### To do
Return every line of the listing that includes the string "BoxDecoration".

····················

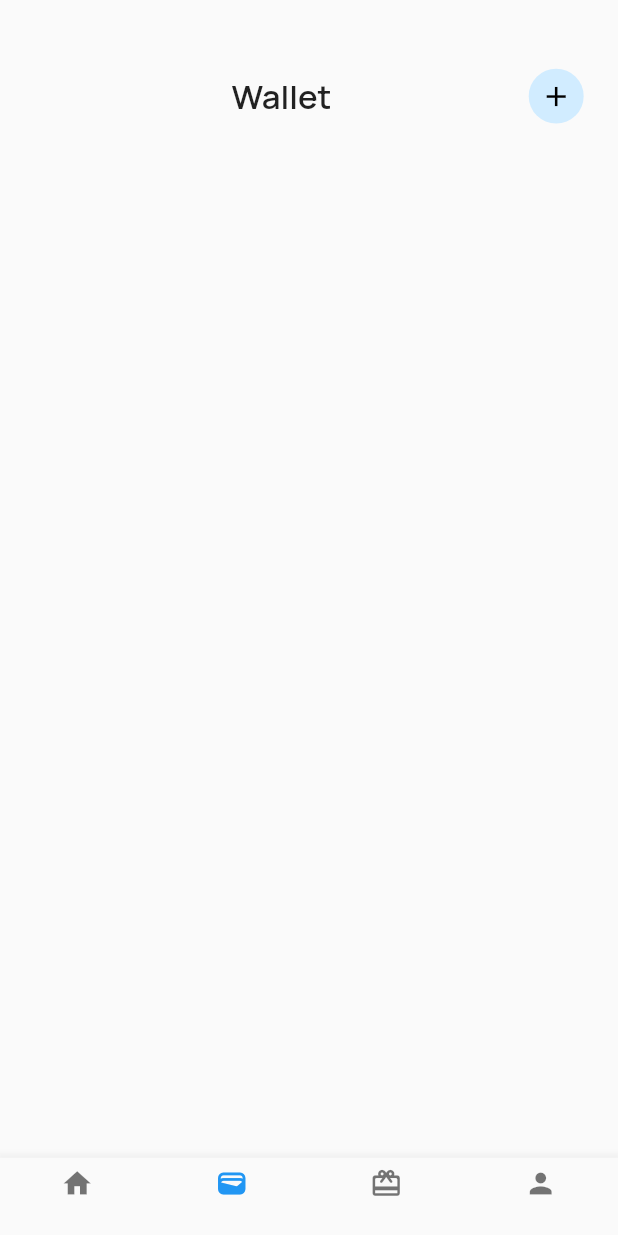
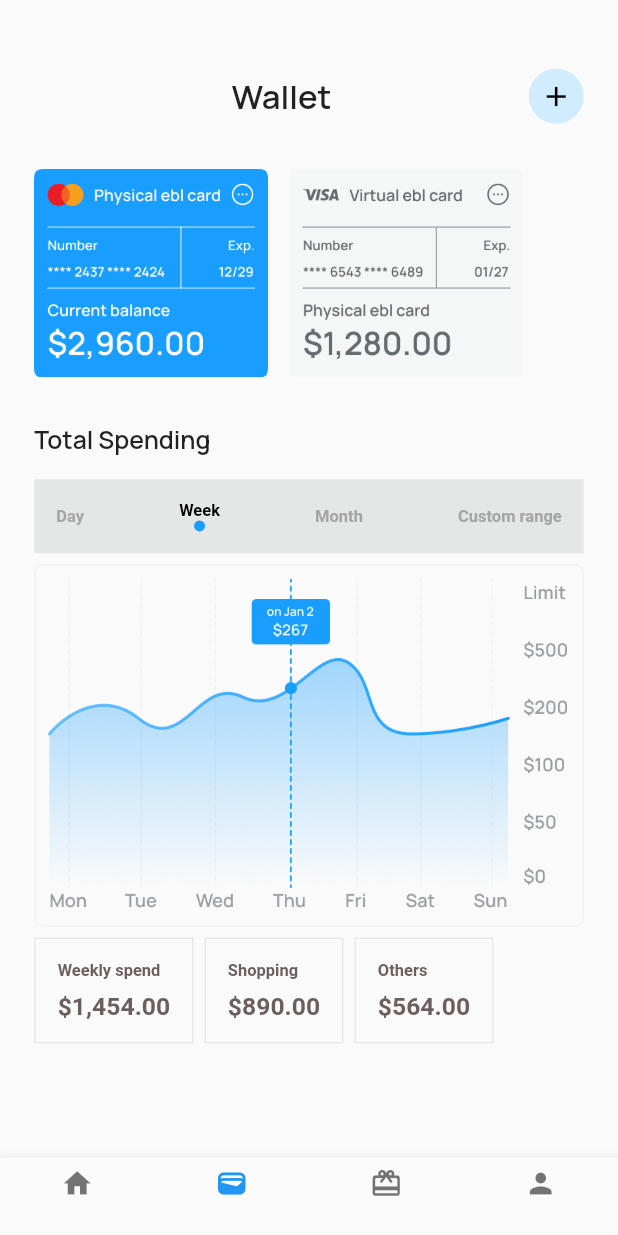
Before and after one commit to handika231/test-job, a Flutter app: the screen it shows after launch, item 2 of the bottom bar chosen, on a phone screen of 412 x 824 dp. Run offline on Flutter 3.47's test engine with Material 2 defaults, Android fonts, the phone set to English and light mode, and no system bars; our stand-ins replace awesome_dialog, get, google_fonts, responsive_framework.

Commit message:
add slicing wallet page

```diff
--- a/lib/presentation/pages/detail/detail_page.dart
+++ b/lib/presentation/pages/detail/detail_page.dart
@@ -10,6 +10,7 @@ class DetailPage extends StatelessWidget {
   @override
   Widget build(BuildContext context) {
     return Scaffold(
+      resizeToAvoidBottomInset: false,
       backgroundColor: white,
       body: Column(
         crossAxisAlignment: CrossAxisAlignment.stretch,
--- a/lib/presentation/pages/wallet/wallet_page.dart
+++ b/lib/presentation/pages/wallet/wallet_page.dart
@@ -1,7 +1,10 @@
 import 'package:flutter/material.dart';
 import 'package:get/get.dart';
+import 'package:money_app/common/extension.dart';
 import 'package:money_app/common/style.dart';
 import 'package:money_app/presentation/pages/detail/detail_page.dart';
+
+import 'widgets/item_price_widget.dart';
 
 class WalletPage extends StatelessWidget {
   const WalletPage({super.key});
@@ -10,6 +13,7 @@ class WalletPage extends StatelessWidget {
   Widget build(BuildContext context) {
     return Scaffold(
       body: SafeArea(
+        child: SingleChildScrollView(
           child: Column(
             children: [
               Container(
@@ -20,6 +24,7 @@ class WalletPage extends StatelessWidget {
                   top: 50,
                 ),
                 child: Column(
+                  crossAxisAlignment: CrossAxisAlignment.start,
                   children: [
                     Row(
                       crossAxisAlignment: CrossAxisAlignment.center,
@@ -50,12 +55,116 @@ class WalletPage extends StatelessWidget {
                     const SizedBox(
                       height: 24,
                     ),
+                    Row(
+                      children: [
+                        Image.asset(
+                          'card-1'.path,
+                          height: 170,
+                          width: 170,
+                          fit: BoxFit.contain,
+                        ),
+                        const SizedBox(
+                          width: 16,
+                        ),
+                        Image.asset(
+                          'card-2'.path,
+                          height: 170,
+                          fit: BoxFit.contain,
+                          width: 170,
+                        ),
+                      ],
+                    ),
+                    const SizedBox(
+                      height: 24,
+                    ),
+                    Text(
+                      'Total Spending',
+                      style: TextStyle(fontSize: 18, fontWeight: semiBold),
+                    ),
+                    const SizedBox(
+                      height: 16,
+                    ),
+                    Container(
+                      margin: const EdgeInsets.only(bottom: 8),
+                      decoration: BoxDecoration(
+                        color: greyCard,
+                      ),
+                      padding: const EdgeInsets.all(16),
+                      child: DefaultTextStyle(
+                        style: TextStyle(
+                          fontSize: 12,
+                          color: greyText,
+                          fontWeight: semiBold,
+                        ),
+                        child: Row(
+                          mainAxisAlignment: MainAxisAlignment.spaceBetween,
+                          children: [
+                            const Text('Day'),
+                            Column(
+                              children: [
+                                Text(
+                                  'Week',
+                                  style: TextStyle(
+                                    color: black,
+                                  ),
+                                ),
+                                Container(
+                                  height: 8,
+                                  width: 8,
+                                  decoration: BoxDecoration(
+                                    shape: BoxShape.circle,
+                                    color: blueCard,
+                                  ),
+                                )
+                              ],
+                            ),
+                            const Text('Month'),
+                            const Text('Custom range'),
+                          ],
+                        ),
+                      ),
+                    ),
+                    Image.asset(
+                      'chart'.path,
+                      width: Get.width,
+                      fit: BoxFit.contain,
+                    ),
+                    const SizedBox(
+                      height: 8,
+                    ),
+                    DefaultTextStyle(
+                      style: TextStyle(
+                        color: blackText,
+                        fontWeight: semiBold,
+                        fontSize: 12,
+                      ),
+                      child: Row(
+                        children: const [
+                          ItemPriceWidget(
+                            title: 'Weekly spend',
+                            price: '1,454.00',
+                          ),
+                          ItemPriceWidget(
+                            title: 'Shopping',
+                            price: '890.00',
+                          ),
+                          ItemPriceWidget(
+                            title: 'Others',
+                            price: '564.00',
+                          ),
+                        ],
+                      ),
+                    ),
+                    const SizedBox(
+                      height: 8,
+                    ),
                   ],
                 ),
               ),
             ],
           ),
         ),
+      ),
     );
   }
 }
--- /dev/null
+++ b/lib/presentation/pages/wallet/widgets/item_price_widget.dart
@@ -0,0 +1,39 @@
+import 'package:flutter/material.dart';
+
+import '../../../../common/style.dart';
+
+class ItemPriceWidget extends StatelessWidget {
+  final String title, price;
+  const ItemPriceWidget({Key? key, required this.price, required this.title})
+      : super(key: key);
+
+  @override
+  Widget build(BuildContext context) {
+    return Flexible(
+      child: Container(
+        margin: const EdgeInsets.only(right: 8),
+        padding: const EdgeInsets.all(16),
+        decoration: BoxDecoration(
+          border: Border.all(
+            color: greyCard,
+          ),
+        ),
+        child: Column(
+          crossAxisAlignment: CrossAxisAlignment.start,
+          children: [
+            Text(title),
+            const SizedBox(
+              height: 8,
+            ),
+            Text(
+              '\$$price',
+              style: const TextStyle(
+                fontSize: 18,
+              ),
+            )
+          ],
+        ),
+      ),
+    );
+  }
+}
```
Also changed, not shown: assets/card-1.png (added), assets/card-2.png (added), assets/chart.png (added). Lines whose indentation alone changed are shown as unchanged.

····················

### Completed exercise
+                      decoration: BoxDecoration(
+                                  decoration: BoxDecoration(
+        decoration: BoxDecoration(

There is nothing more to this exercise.